God Wars II
In 2002, Woolcock wrote a new MUD named God Wars II, a conceptual sequel to GodWars. The game relies heavily on player versus player combat, like the original Godwars, and it features complex combat commands prototyped in his earlier Gladiator Pits MUD. The Gladiator Pits combat system won the maintainability award in a public coding competition, the 16K MUD competition, and has been called "stunning". God Wars II is also noted for its war mini-game (a poker variant) and its graphical MUSHclient interface. This includes a map that the user can click to travel faster. The game has a large world, without rooms typical of MUDs but using coordinates, and a process for advanced character customization.
- John Bellone (March 2002). "So you want to be a coder, eh?". The Mud Companion (3): 28. ISSN 1499-1071. "If you have a good amount of time on your hands, have a lot of ideas, and don't see another codebase that can be easily changed to fit your needs, then Merc is your choice. It is very flexible, has all the basics (except for color) and is just waiting for you. The next two choices are derivatives of the Merc codebase, SMAUG and GodWars. SMAUG is the codebase that 'Realms of Despair' runs on and is still being developed today ... GodWars is very similar to SMAUG, because it's based on Merc, and was created by KaVir"

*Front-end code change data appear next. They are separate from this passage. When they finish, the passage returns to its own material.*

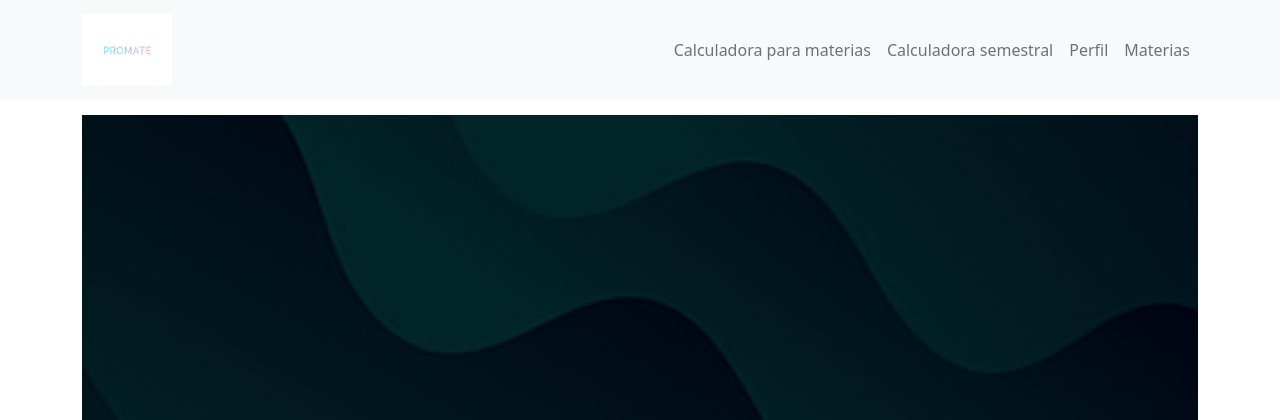
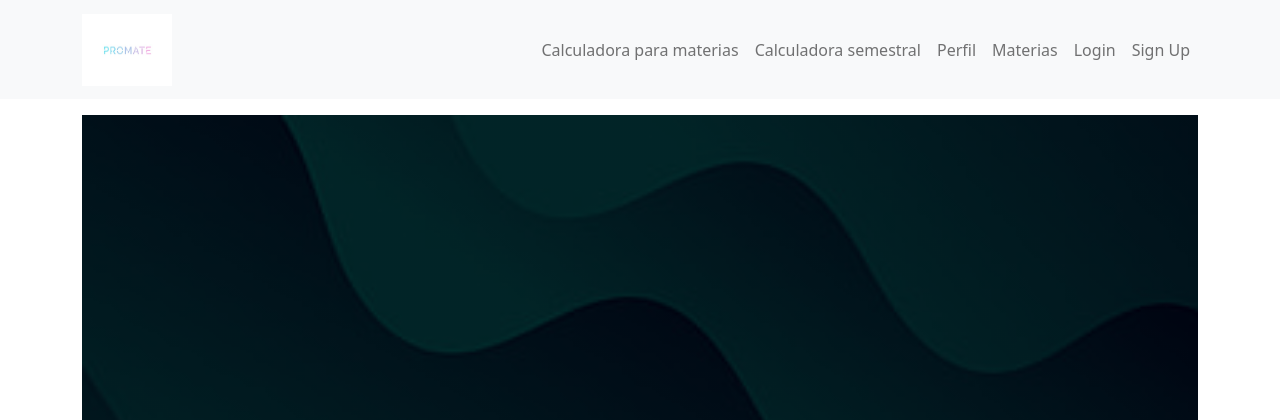
Before and after one commit to gotaluism/Promate, a Django app: page / in a window 1280 px wide. Shown: the top 420 px of the page. Run offline with Django 4.2, Linux system fonts and the light colour scheme.

Commit message:
visualizaciónLogin&UsuarioIngresado

```diff
--- a/app/templates/home.html
+++ b/app/templates/home.html
@@ -20,7 +20,12 @@
         <div class="container text-center">
             <h1>Bienvenido a PROMATE</h1>
             <h2></h2>
+            {% if user.is_authenticated %}
+
+            {% else %}
                 <a href="registro" class="btn_get_started">Iniciar</a>
+            {% endif %}
+
         </div>
 
     </section>
--- a/app/views.py
+++ b/app/views.py
@@ -5,6 +5,7 @@ from .forms import UserRegisterForm
 from django.contrib import messages
 from django.contrib.auth.models import User
 from django.contrib.auth.decorators import login_required
+from django.contrib.auth import login, logout
 
 # Create your views here.
 
@@ -34,7 +35,8 @@ def register(request):
             form.save()
             username = form.cleaned_data['username']
             messages.success(request, f'Usuario {username} creado')
-            return redirect('/')
+            return redirect('/login')
+
     else:
         form = UserRegisterForm()
     context = {'form': form}
@@ -43,3 +45,7 @@ def register(request):
 
 def login(request):
     return render(request, 'login.html')
+
+def logoutaccount(request):
+    logout(request)
+    return redirect('home')
--- a/promate/templates/base.html
+++ b/promate/templates/base.html
@@ -45,7 +45,14 @@
         <a class="nav-link" href="{% url 'calculadora2'%}">Calculadora semestral </a>
         <a class="nav-link" href="{% url 'captura'%}">Perfil</a>
         <a class="nav-link" href="{% url 'captura'%}">Materias</a>
+        {% if user.is_authenticated %}
+        <a class="nav-link" href="{% url 'logoutaccount' %}">Logout ({{ user.username }})</a>
+        {% else %}
+        <a class="nav-link" href="{% url 'login'%}">Login</a>
+        <a class="nav-link" href="{% url 'register'%}">Sign Up</a>
+        {% endif %}
     </div>
+    {% comment %} iniciar seccion crear cuenta {% endcomment %}
 </div>
 </div>
 </nav>
--- a/promate/urls.py
+++ b/promate/urls.py
@@ -16,4 +16,5 @@ urlpatterns = [
     path('prueba/', appViews.prueba, name='prueba'),
     path('login/', LoginView.as_view(template_name='login.html'), name='login'),
     path('registro/', appViews.register, name='register'),
+    path('logout/', appViews.logoutaccount, name='logoutaccount')
 ]
```
Also changed, not shown: Universidad.db.
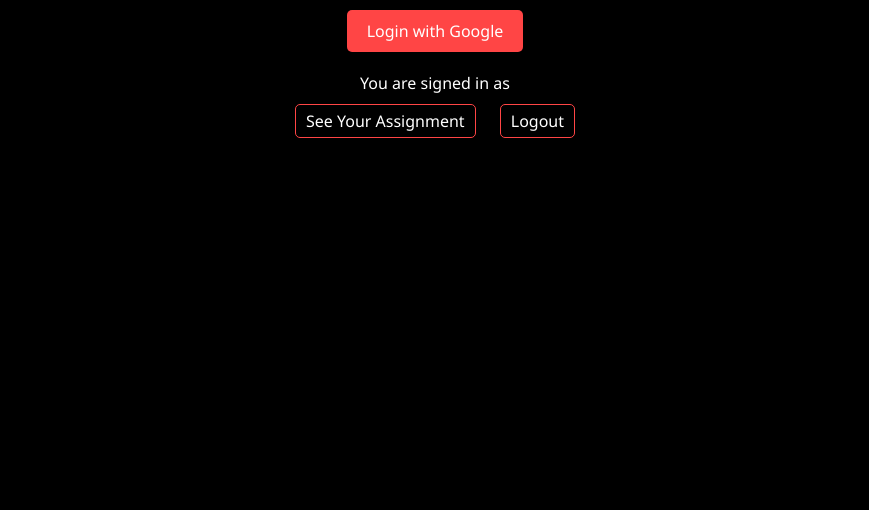
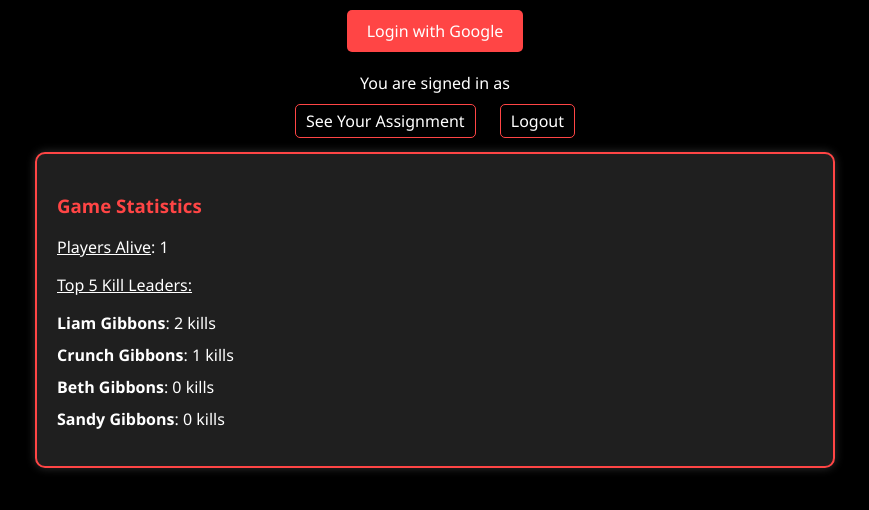
Before and after one commit to lgibbons12/Assassin-Game, a Django app: page / in a window 1280 px wide. Shown: the part 73-583 px from the top of the page, without its empty margins (205-1074 px from the left). Run offline with Django 5.2, Linux system fonts and the light colour scheme; a user stored in the database is signed in; data comes from the database, SQL or seed files in the repository; both versions use the stored data as it was after the commit; some libraries are stand-ins or nearby versions.

Commit message:
all working!!!

```diff
--- a/users/game.py
+++ b/users/game.py
@@ -41,7 +41,6 @@ class GameManager:
             except IndexError:
                 next_target_player = Player.objects.get(pk=target_list[0])
             player.set_target(next_target_player)
-            player.in_waiting = False
             player.save()
             del target_list[index_to_delete]
 
--- a/users/models.py
+++ b/users/models.py
@@ -86,7 +86,12 @@ class Checker(models.Model):
             if gm.win_condition():
                 return False
             self.target.is_dead = True
+            self.target.in_waiting = False
             self.target.save()
+
+            self.killer.kills += 1
+            self.killer.in_waiting = False
+            self.killer.save()
 
             gm.new_target(self.killer, self.target)
 
--- a/users/static/users/assassin.css
+++ b/users/static/users/assassin.css
@@ -119,3 +119,37 @@ a:hover {
         padding: 8px 15px;
     }
 }
+
+.statistics {
+    border: 2px solid #FF4545; /* Red border */
+    padding: 20px;
+    border-radius: 10px;
+    margin-top: 20px;
+    background-color: #1f1f1f;
+    box-shadow: 0 0 10px rgba(255, 255, 255, 0.2);
+    color: white;
+}
+
+.statistics h3 {
+    color: #FF4545; /* Red color for heading */
+}
+
+.statistics ul {
+    list-style: none;
+    padding: 0;
+}
+
+.statistics li {
+    margin-bottom: 10px;
+}
+
+.statistics li span {
+    color: darkred; /* Darker red color for specific elements */
+}
+
+/* Adjust styles for responsiveness */
+@media only screen and (max-width: 600px) {
+    .statistics {
+        padding: 15px;
+    }
+}
--- a/users/static/users/targets.json
+++ b/users/static/users/targets.json
@@ -1 +1 @@
-[2, 5, 3]
+[5, 1]
--- /dev/null
+++ b/users/stats.py
@@ -0,0 +1,13 @@
+from .models import Player
+
+class StatManager:
+
+    @staticmethod
+    def get_kill_rankings():
+        # Return a list of top killers in descending order of kills
+        return Player.objects.filter(is_playing=True).order_by('-kills')[:5]
+
+    @staticmethod
+    def get_alive_players_count():
+        # Return the count of alive players
+        return Player.objects.filter(is_dead=False, is_playing = True).count()
--- a/users/templates/users/home.html
+++ b/users/templates/users/home.html
@@ -26,6 +26,17 @@
                 <a href="logout">Logout</a>
             </div>
         </div>
+
+        <div class="statistics">
+            <h3>Game Statistics</h3>
+            <p><u>Players Alive</u>: {{ players_alive }}</p>
+            <p><u>Top 5 Kill Leaders:</u></p>
+            <ul>
+                {% for player in kill_leaders %}
+                    <li><strong>{{ player.user.name }}</strong>: {{ player.kills }} kills</li>
+                {% endfor %}
+            </ul>
+        </div>
         {% endif %}
     </div>
 
@@ -45,5 +56,7 @@
             }
         }
     </script>
+
+
 </body>
 </html>
--- a/users/urls.py
+++ b/users/urls.py
@@ -6,5 +6,6 @@ urlpatterns = [
     path("", views.home, name='home'),
     path("assignment/", views.assignment, name="assignment"),
     path("logout/", views.logout_view),
-    path("handling/", views.handling, name="handling")
+    path("handling/", views.handling, name="handling"),
+    path("complaints", views.submit_complaint, name='complaints')
 ]
--- a/users/views.py
+++ b/users/views.py
@@ -1,13 +1,15 @@
 from django.shortcuts import render, redirect
 from django.contrib.auth import logout
 from .game import GameManager
+from .stats import StatManager
 from .models import Checker, Player
 import json
 from django.http import HttpResponse, JsonResponse
 # Create your views here.
 def home(request):
     param_value = request.GET.get('param')
-    context = {'param': param_value}
+    context = {'param': param_value, 'kill_leaders': StatManager().get_kill_rankings(),
+               'players_alive': StatManager().get_alive_players_count()}
     return render(request, "users/home.html", context)
 
 #view that shows the assignemtn
@@ -63,6 +65,9 @@ def logout_view(request):
     return redirect("/")
 
 
+def submit_complaint(request):
+    return render(request, "users/complaint.html")
+
 def handling(request):
     #make it users.player
     if request.method == 'POST':
@@ -84,6 +89,7 @@ def handling(request):
             raise ValueError("wrong param")
 
         user.player.in_waiting = True
+        print(f"{user.name} is in waiting anymore")
         user.player.save()
 
         return HttpResponse('POST request processed succussfully')
```
Also changed, not shown: users/templates/users/assignment.html (+25 -34 lines), users/templates/users/complaint.html (added, +22 -0 lines), db.sqlite3.
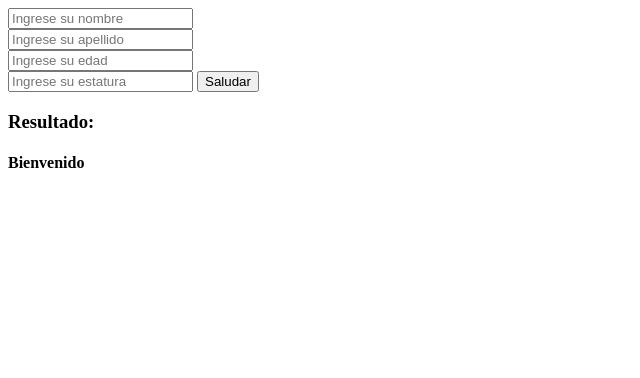
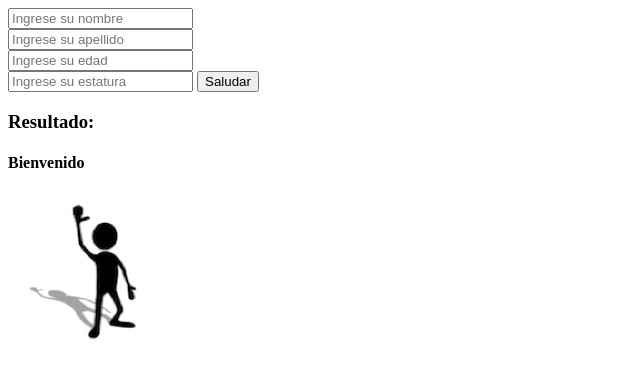
Before and after one commit to hector1603/krakedev, a plain HTML site: page utilitarios/saludo.html in a window 1280 px wide. Both pictures are taken after a click on the button "Saludar". Shown: the whole page, without its empty margins (0-640 px from the left). Drawn offline with Linux system fonts and the light colour scheme.

Commit message:
Función mostrarImagen completa

```diff
--- a/utilitarios/saludo.html
+++ b/utilitarios/saludo.html
@@ -17,6 +17,7 @@
 
     <h3>Resultado: </h3>
     <h4 id="lblTexto"></h4>
+    <img width="200px" height="150px" id="lblImagen">
 
     <script src="saludo.js"></script>
 </body>
--- a/utilitarios/saludo.js
+++ b/utilitarios/saludo.js
@@ -18,6 +18,18 @@ recuperarFlotante = function(idComponente) {
     return valorFlotante;
 }
 
+mostrarTexto = function(idComponente, message) {
+    let componente;
+    componente = document.getElementById(idComponente);
+    componente.innerText = message;
+}
+
+mostrarImagen = function(idComponente, rutaImagen) {
+    let componente;
+    componente = document.getElementById(idComponente);
+    componente.src = rutaImagen;
+}
+
 saludar = function() {
     let nombre = recuperarTexto("txtNombre");
     let apellido = recuperarTexto("txtApellido");
@@ -26,10 +38,5 @@ saludar = function() {
     let message = "Bienvenido " + nombre + " " + apellido;
 
     mostrarTexto("lblTexto", message);
+    mostrarImagen("lblImagen", "./img/saludar.gif");
 }
-
-mostrarTexto = function(idComponente, message) {
-    let componente;
-    componente = document.getElementById("lblTexto")
-    componente.innerText = message;
-}
```
Also changed, not shown: utilitarios/img/saludar.gif (added).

- Dean Gillett (2011-08-15). "Meet the Devs: KaVir of God Wars II". GamingHUD. "I had the opportunity to interview hobby developer Richard Woolcock (pictured left), better known as KaVir in the MUD community. KaVir created the original GodWars, which later became a codebase, of which there are 30+ MUDs running on it according to The MUD Connector. After closing the original GodWars down, KaVir would later move on to create God Wars II, which in my opinion is one of the most complex and advanced MUDs I’ve ever played."
- "First God Wars advert (19th July 1995)".
- Erwin Andreasen; Brandon Downey (August 2001). "The Mud Personality Test". The Mud Companion (1): 33–35. ISSN 1499-1071. "Results from "Famous" MUD personalities ... Richard Woolcock ... Creator of Godwars"
- "Raph Koster's Online World Timeline". "1996 [...] GodWars, a Merc derivative codebase, is released unofficially."
- "Godwars Codebase History". Retrieved January 29, 2013.
- "MUD Activity Charts". Retrieved January 29, 2013.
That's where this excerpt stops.